After many hours of congressional scrutiny, General Motors has been levied the maximum penalty under the law for its failure to report a faulty ignition switch in 2.6 million of its vehicles. In a civil settlement with the Department of Transportation, GM—a company rescued from the edge of bankruptcy by the U.S. government in 2009—will have to pay a penalty of $35 million. (Yes, that's million. With an "m.")
GM, which currently has a market cap of $54 billion, is accused of withholding information from the public about a flawed ignition switch in its Chevy Cobalts, Saturn Ions, and other vehicles that would suddenly turn off the engine, air bags, and other "power-assisted systems" when jostled, reports the New York Times. The flaw was reportedly "widely known" within GM in 2012.

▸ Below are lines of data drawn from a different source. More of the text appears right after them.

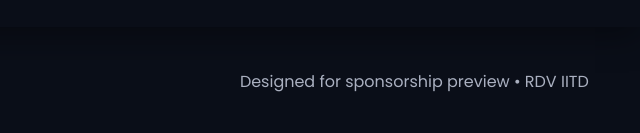
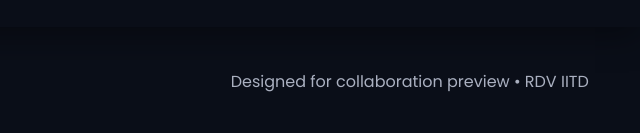
Before and after one commit to amanbalara/IITD-PROM, a plain HTML site: page index.html in a window 1280 px wide. Shown: the part 4159-4292 px from the top of the page, 640-1280 px from the left. Drawn offline with Linux system fonts and the light colour scheme.

Commit message:
Update index.html

```diff
--- a/index.html
+++ b/index.html
@@ -510,7 +510,7 @@
         <span>© Rendezvous 2025 • IIT Delhi</span>
       </div>
       <div>
-        <span class="muted">Designed for sponsorship preview • RDV IITD</span>
+        <span class="muted">Designed for collaboration preview • RDV IITD</span>
       </div>
     </div>
   </footer>
```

Nevertheless, it has been a trying first few months for new CEO Mary Barra, who was appointed to her post in December 2013, but was previously the company's vice president of Global Manufacturing Engineering beginning in February 2008. "We have learned a great deal from this recall. We will now focus on the goal of becoming an industry leader in safety," said Barra in a statement. "We will emerge from this situation a stronger company."
Regulators are currently pushing lawmakers to increase the maximum penalty to $300 million. An internal investigation is still being conducted, but to date, GM has linked the faulty part directly to 32 crashes. In those accidents, 13 people have died.
[Image: Flickr user Ryan Frost]